  • Project Seeks to Name the Foot Soldiers of Selma's Bloody Sunday

    Auburn University professors Richard Burt and Keith Hebert, working with a group of honors college students, have established a Facebook page where people can look through photographs of March 7, 1965, and identify themselves or others in the black-and-white images.



  • Alabama Begins to Remove Racist Language from State Constitution

    The 1901 Alabama constitution explicitly declared its intention to preserve the power of "the Anglo-Saxon race." A committee is now preparing a version stripped of racist language which will go before the voters next year for ratification. 



  • The Ultimate David and Goliath Fight in Alabama

    The effort to organize Amazon Workers in Bessemer, Alabama may succeed if it connects the cause of labor to broader civil rights issues that resonate with the local Black community and echo the involvement of Martin Luther King in struggles for workers and economic justice, say historians Keri Leigh Merritt and Michael Innis-Jiménez. 



  • Who Were the Scottsboro Nine?

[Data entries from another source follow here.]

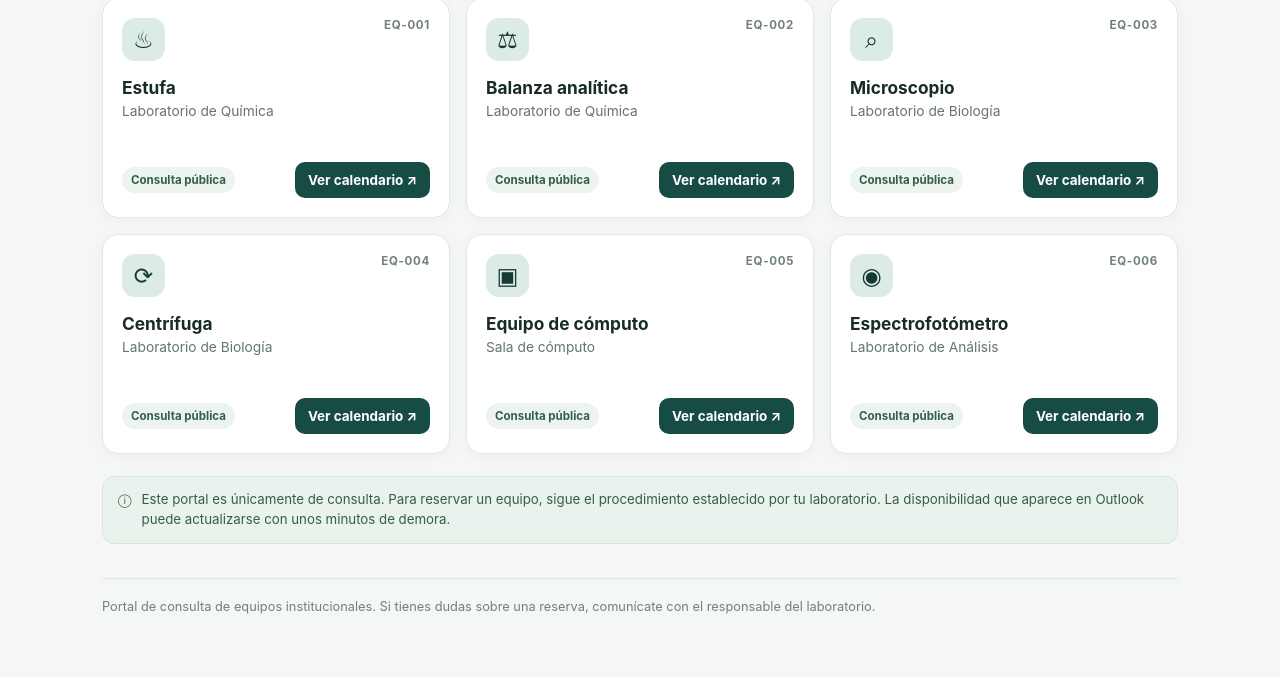
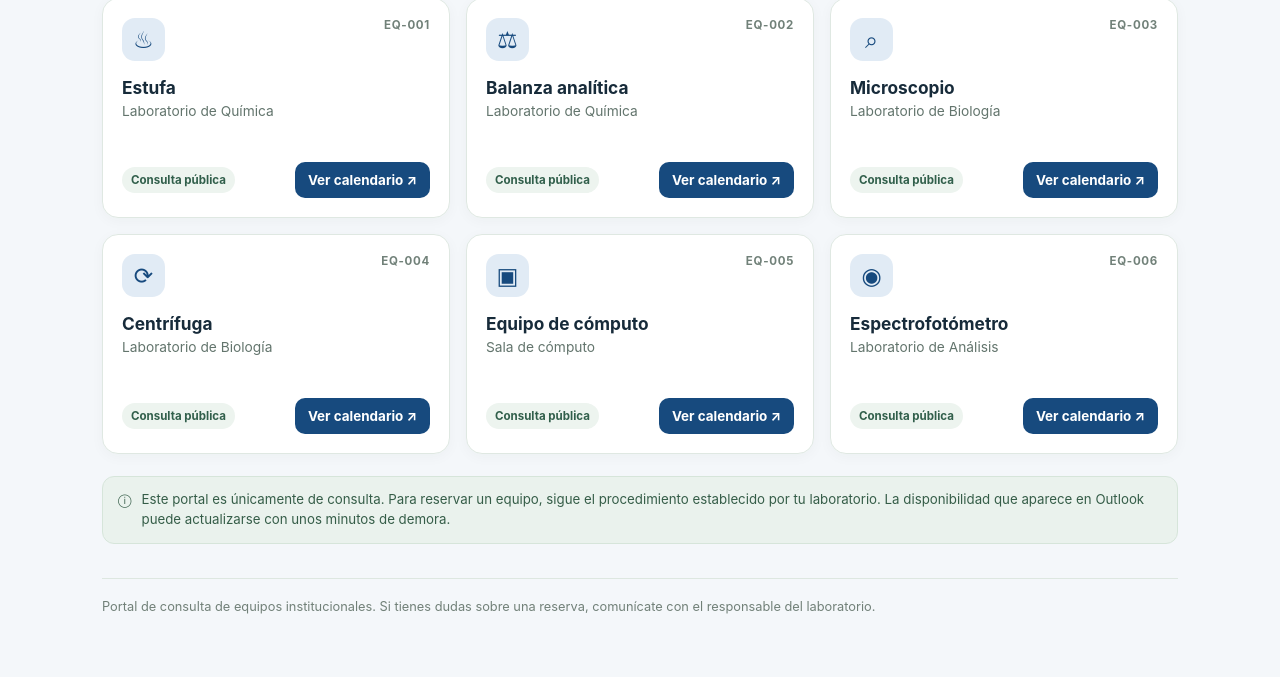
Before and after one commit to jose-2020/catalogo-equipos, a plain HTML site: page index.html in a window 1280 px wide. Shown: the part 522-1199 px from the top of the page. Drawn offline with Linux system fonts and the light colour scheme.

Commit message:
Update index.html

```diff
--- a/index.html
+++ b/index.html
@@ -8,12 +8,12 @@
 
 <style>
 :root {
-  --site-primary: #174C45;
+  --site-primary: #174A7E;
   --site-on-primary: #FFFFFF;
-  --site-secondary: #DCEBE5;
-  --site-on-secondary: #183A34;
-  --site-background: #F4F7F5;
-  --site-on-background: #172B27;
+  --site-secondary: #E1EBF5;
+  --site-on-secondary: #174A7E;
+  --site-background: #F4F7FA;
+  --site-on-background: #172B3A;
   --site-font-body: Inter, ui-sans-serif, system-ui, sans-serif;
   --site-font-heading: Inter, ui-sans-serif, system-ui, sans-serif;
 }
@@ -146,8 +146,8 @@ input, select {
 input { padding-left: 45px; }
 
 input:focus, select:focus {
-  border-color: #347A6C;
-  box-shadow: 0 0 0 3px rgba(52,122,108,.15);
+  border-color: #3978B5;
+  box-shadow: 0 0 0 3px rgba(57,120,181,.15);
 }
 
 .summary {
```
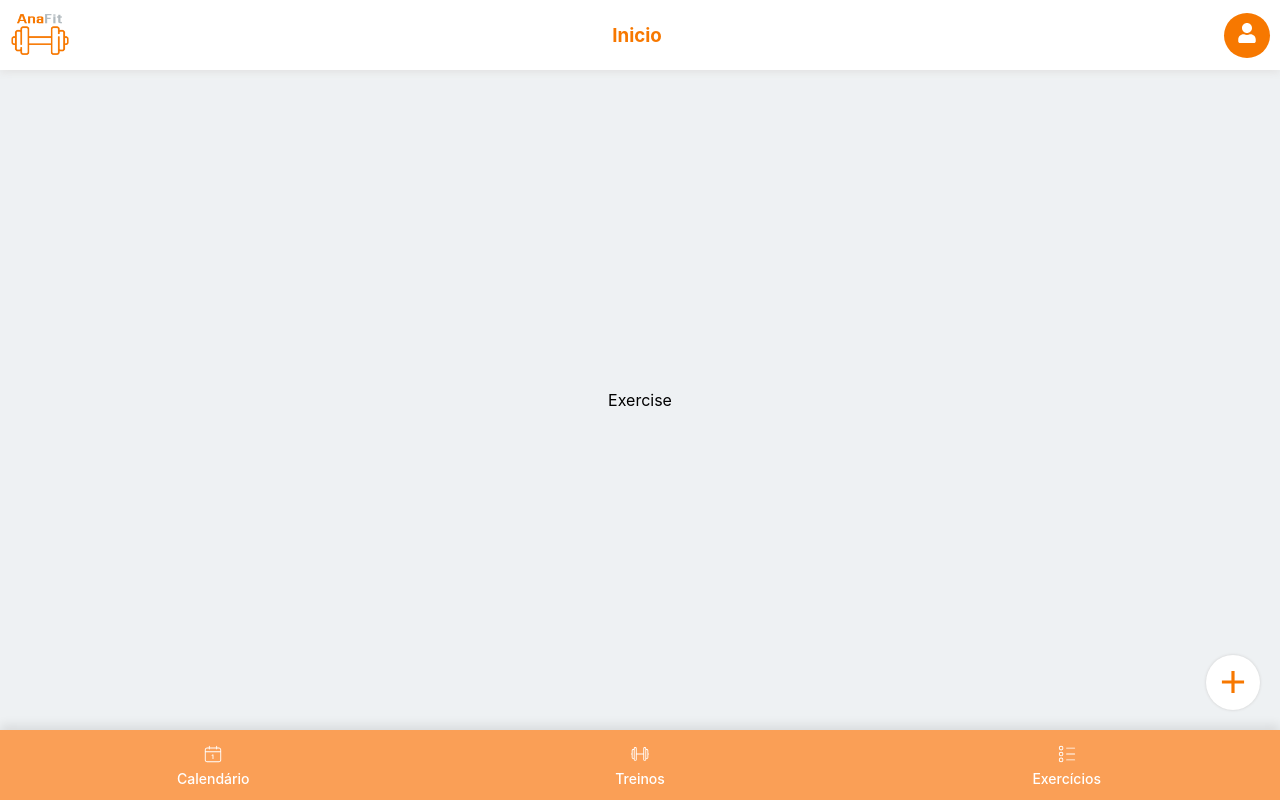
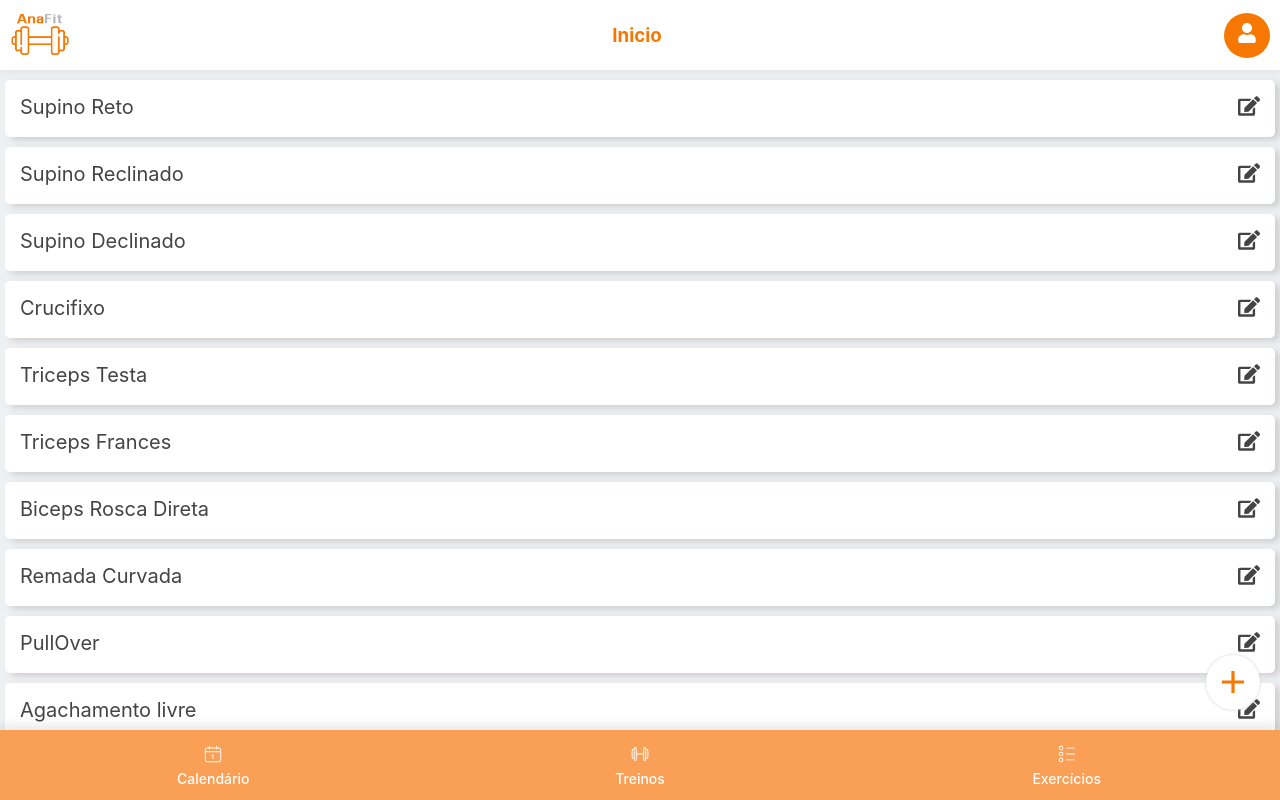
Before and after one commit to luan-jesus/anafit-app, a React (Create React App) app: page /exercises in a window 1280 px wide. Built offline with nearby package versions, Linux system fonts and the light colour scheme.

Commit message:
add screen workout and exercises

```diff
--- /dev/null
+++ b/src/pages/exercises/index.tsx
@@ -0,0 +1,46 @@
+/* eslint-disable @typescript-eslint/no-unused-vars */
+import React, { useState } from 'react'
+import { FaEdit } from 'react-icons/fa'
+
+import { Wrapper, Item, Icon, Content, Action } from './styles'
+
+const Exercises: React.FC = () => {
+  const [exercises, setExercises] = useState([
+    'Supino Reto',
+    'Supino Reclinado',
+    'Supino Declinado',
+    'Crucifixo',
+    'Triceps Testa',
+    'Triceps Frances',
+    'Biceps Rosca Direta',
+    'Remada Curvada',
+    'PullOver',
+    'Agachamento livre',
+    'Leg Press',
+    'Stiff',
+    'Levantamento Terra',
+  ])
+
+  if (exercises?.length === 0) {
+    return (
+      <Wrapper>
+        <div>Nenhum dado encontrado</div>
+      </Wrapper>
+    )
+  }
+
+  return (
+    <Wrapper>
+      {exercises.map((value, index, _) => (
+        <Item key={index}>
+          <Content>{value}</Content>
+          <Action>
+            <FaEdit size={22} />
+          </Action>
+        </Item>
+      ))}
+    </Wrapper>
+  )
+}
+
+export default Exercises
--- /dev/null
+++ b/src/pages/exercises/styles.tsx
@@ -0,0 +1,37 @@
+import styled from 'styled-components'
+
+export const Wrapper = styled.div`
+  width: 100%;
+  display: flex;
+  flex-direction: column;
+  align-self: flex-start;
+  padding-top: 5px;
+`
+
+export const Item = styled.div`
+  background-color: white;
+  color: #444444;
+  margin: 5px;
+  border-radius: 5px;
+  display: flex;
+  box-shadow: #cecece 5px 3px 7px 0px;
+  padding: 15px 0px;
+  font-size: 20px;
+
+  &:hover {
+    background-color: #f1f1f1;
+  }
+`
+
+export const Icon = styled.div`
+  padding: 0 15px;
+`
+
+export const Content = styled.div`
+  margin-left: 15px;
+  flex: 1;
+`
+
+export const Action = styled.div`
+  padding: 0 15px;
+`
--- /dev/null
+++ b/src/pages/workout/index.tsx
@@ -0,0 +1,39 @@
+/* eslint-disable @typescript-eslint/no-unused-vars */
+import React, { useState } from 'react'
+import { FaEdit } from 'react-icons/fa'
+
+import { Wrapper, Item, Icon, Content, Action } from './styles'
+
+const Workout: React.FC = () => {
+  const [workouts, setWorkouts] = useState([
+    'Peito',
+    'Biceps',
+    'Triceps',
+    'Perna',
+    'Ombro',
+    'Cardio',
+  ])
+
+  if (workouts?.length === 0) {
+    return (
+      <Wrapper>
+        <div>Nenhum dado encontrado</div>
+      </Wrapper>
+    )
+  }
+
+  return (
+    <Wrapper>
+      {workouts.map((value, index, _) => (
+        <Item key={index}>
+          <Content>{value}</Content>
+          <Action>
+            <FaEdit size={22} />
+          </Action>
+        </Item>
+      ))}
+    </Wrapper>
+  )
+}
+
+export default Workout
--- /dev/null
+++ b/src/pages/workout/styles.tsx
@@ -0,0 +1,37 @@
+import styled from 'styled-components'
+
+export const Wrapper = styled.div`
+  width: 100%;
+  display: flex;
+  flex-direction: column;
+  align-self: flex-start;
+  padding-top: 5px;
+`
+
+export const Item = styled.div`
+  background-color: white;
+  color: #444444;
+  margin: 5px;
+  border-radius: 5px;
+  display: flex;
+  box-shadow: #cecece 5px 3px 7px 0px;
+  padding: 15px 0px;
+  font-size: 20px;
+
+  &:hover {
+    background-color: #f1f1f1;
+  }
+`
+
+export const Icon = styled.div`
+  padding: 0 15px;
+`
+
+export const Content = styled.div`
+  margin-left: 15px;
+  flex: 1;
+`
+
+export const Action = styled.div`
+  padding: 0 15px;
+`
```
Also changed, not shown: src/index.tsx (+5 -3 lines).
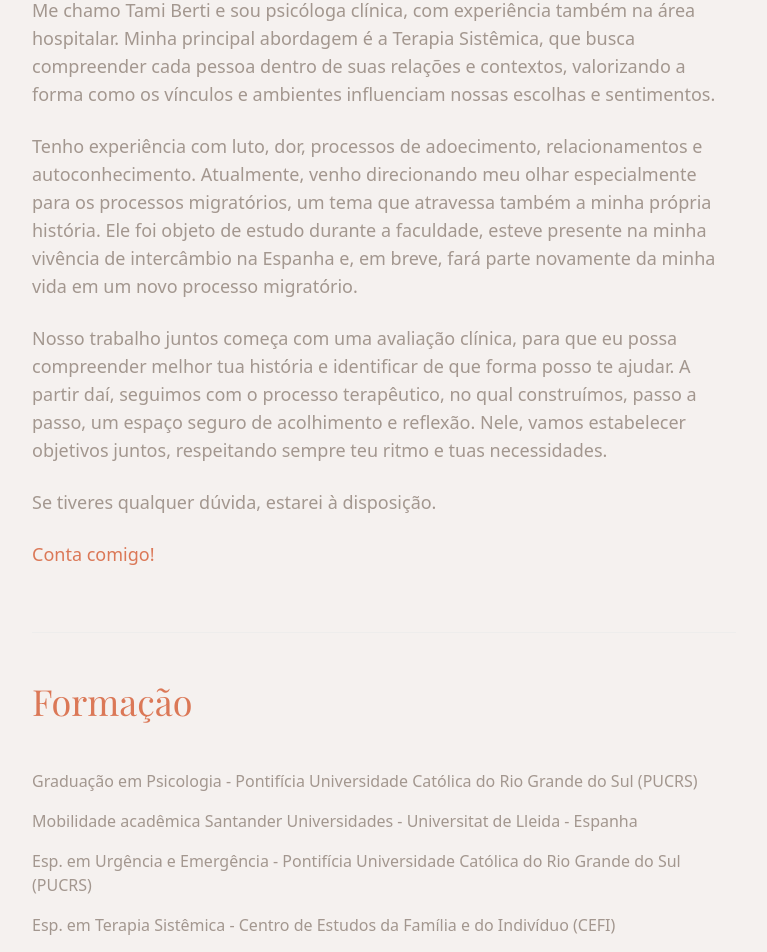
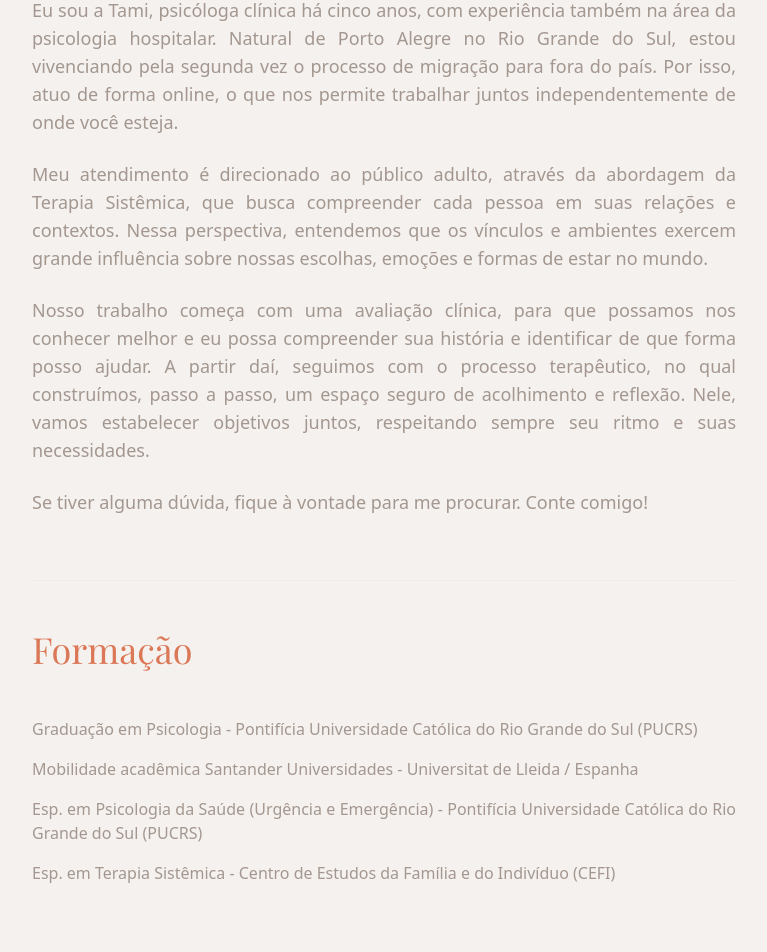
Before and after one commit to tamiberti/tamiberti, a React (Vite) app: page / in a window 1280 px wide. Shown: the part 1100-2052 px from the top of the page, without its empty margins (256-1023 px from the left). Built offline with nearby package versions, Linux system fonts and the light colour scheme.

Commit message:
Visual edit in Lovable

```diff
--- a/src/components/About.tsx
+++ b/src/components/About.tsx
@@ -13,27 +13,16 @@ const About = () => {
               Oi, que bom te ter por aqui!
             </p>
 
-            <p className="text-muted-foreground font-light">
-              Me chamo Tami Berti e sou psicóloga clínica, com experiência também na área hospitalar.
-              Minha principal abordagem é a Terapia Sistêmica, que busca compreender cada pessoa dentro de suas relações e contextos, valorizando a forma como os vínculos e ambientes influenciam nossas escolhas e sentimentos.
-            </p>
+            <p className="text-muted-foreground font-light text-justify">Eu sou a Tami, psicóloga clínica há cinco anos, com experiência também na área da psicologia hospitalar. Natural de Porto Alegre no Rio Grande do Sul, estou vivenciando pela segunda vez o processo de migração para fora do país. Por isso, atuo de forma online, o que nos permite trabalhar juntos independentemente de onde você esteja.</p>
 
-            <p className="text-muted-foreground font-light">
-              Tenho experiência com luto, dor, processos de adoecimento, relacionamentos e autoconhecimento. Atualmente, venho direcionando meu olhar especialmente para os processos migratórios, um tema que atravessa também a minha própria história. Ele foi objeto de estudo durante a faculdade, esteve presente na minha vivência de intercâmbio na Espanha e, em breve, fará parte novamente da minha vida em um novo processo migratório.
-            </p>
+            <p className="text-muted-foreground font-light text-justify">Meu atendimento é direcionado ao público adulto, através da abordagem da Terapia Sistêmica, que busca compreender cada pessoa em suas relações e contextos. Nessa perspectiva, entendemos que os vínculos e ambientes exercem grande influência sobre nossas escolhas, emoções e formas de estar no mundo.</p>
 
-            <p className="text-muted-foreground font-light">
-              Nosso trabalho juntos começa com uma avaliação clínica, para que eu possa compreender melhor tua história e identificar de que forma posso te ajudar.
-              A partir daí, seguimos com o processo terapêutico, no qual construímos, passo a passo, um espaço seguro de acolhimento e reflexão. Nele, vamos estabelecer objetivos juntos, respeitando sempre teu ritmo e tuas necessidades.
-            </p>
+            <p className="text-muted-foreground font-light text-justify">Nosso trabalho começa com uma avaliação clínica, para que possamos nos conhecer melhor e eu possa compreender sua história e identificar de que forma posso ajudar. A partir daí, seguimos com o processo terapêutico, no qual construímos, passo a passo, um espaço seguro de acolhimento e reflexão. Nele, vamos estabelecer objetivos juntos, respeitando sempre seu ritmo e suas necessidades.</p>
 
-            <p className="text-muted-foreground font-light">
-              Se tiveres qualquer dúvida, estarei à disposição.
-            </p>
+            <p className="text-muted-foreground font-light">Se tiver alguma dúvida, fique à vontade para me procurar.
+Conte comigo!</p>
 
-            <p className="font-light text-primary">
-              Conta comigo!
-            </p>
+
           </div>
 
           {/* Formação Section */}
@@ -43,16 +32,12 @@ const About = () => {
             </h3>
 
             <div className="space-y-4 text-left">
-              <p className="text-muted-foreground font-light">
+              <p className="text-muted-foreground font-light text-justify">
                 Graduação em Psicologia - Pontifícia Universidade Católica do Rio Grande do Sul (PUCRS)
               </p>
-              <p className="text-muted-foreground font-light">
-                Mobilidade acadêmica Santander Universidades - Universitat de Lleida - Espanha
-              </p>
-              <p className="text-muted-foreground font-light">
-                Esp. em Urgência e Emergência - Pontifícia Universidade Católica do Rio Grande do Sul (PUCRS)
-              </p>
-              <p className="text-muted-foreground font-light">
+              <p className="text-muted-foreground font-light text-justify">Mobilidade acadêmica Santander Universidades - Universitat de Lleida / Espanha</p>
+              <p className="text-muted-foreground font-light text-justify">Esp. em Psicologia da Saúde (Urgência e Emergência) - Pontifícia Universidade Católica do Rio Grande do Sul (PUCRS)</p>
+              <p className="text-muted-foreground font-light text-justify">
                 Esp. em Terapia Sistêmica - Centro de Estudos da Família e do Indivíduo (CEFI)
               </p>
             </div>
--- a/src/components/Contact.tsx
+++ b/src/components/Contact.tsx
@@ -22,7 +22,7 @@ const Contact = () => {
 
       {/* Fixed CTA Button - Alice Abadi style */}
       <div className="fixed bottom-6 right-6 z-40">
-        <Button className="bg-primary hover:bg-primary/90 text-primary-foreground px-6 py-3 rounded-full shadow-lg hover:shadow-xl transition-all duration-300 hover:scale-105 text-sm font-light" onClick={() => window.open('https://wa.me/5551992188634?text=Olá%2C+gostaria+de+agendar+uma+consulta', '_blank')}>
+        <Button onClick={() => window.open('https://wa.me/5551992188634?text=Olá%2C+gostaria+de+agendar+uma+consulta', '_blank')} className="px-6 py-3 rounded-full shadow-lg hover:shadow-xl transition-all duration-300 hover:scale-105 text-sm font-light bg-[#9fcfe3]/80 text-white">
           Agende sua consulta
           <span className="ml-2">📱</span>
         </Button>
--- a/src/components/Hero.tsx
+++ b/src/components/Hero.tsx
@@ -13,7 +13,7 @@ const Hero = () => {
               <span className="text-primary text-7xl"></span>
             </h1>
             <h1 className="font-playfair text-5xl md:text-6xl lg:text-7xl font-light leading-none">
-              <span className="text-secondary">TAMI BERTI</span>
+              <span className="text-[#9fcfe3]/80">TAMI BERTI</span>
             </h1>
           </div>
 
```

    Paul Guardullo of the National Museum of African American History and Culture discusses the power dynamics in the 1931 south that made nine Black men vulnerable to a false rape accusation, and the way that the supporters of the Scottsboro Nine challenged unequal justice. 



  • How a Detective Who Was Blamed for One Lynching Solved Another

    Wilbur Williams was suspended for a 1976 incident of police brutality that evidence shows he wasn't involved in, and butted heads with the Mobile, Alabama political establishment. In 1981, he led a contentious investigation that led to the conviction of KKK members for a lynching that nearly tore the city apart. 



  • The Deep South Has a Rich History of Resistance, as Amazon Is Learning

    Columnist Jamelle Bouie draws on the work of historians Michael W. Fitzgerald, Paul Horton, Robin D.G. Kelley, and Robert Widell, Jr. which shows that Alabamians, and Black Alabamians in particular, have organized to fight both racial oppression and labor exploitation.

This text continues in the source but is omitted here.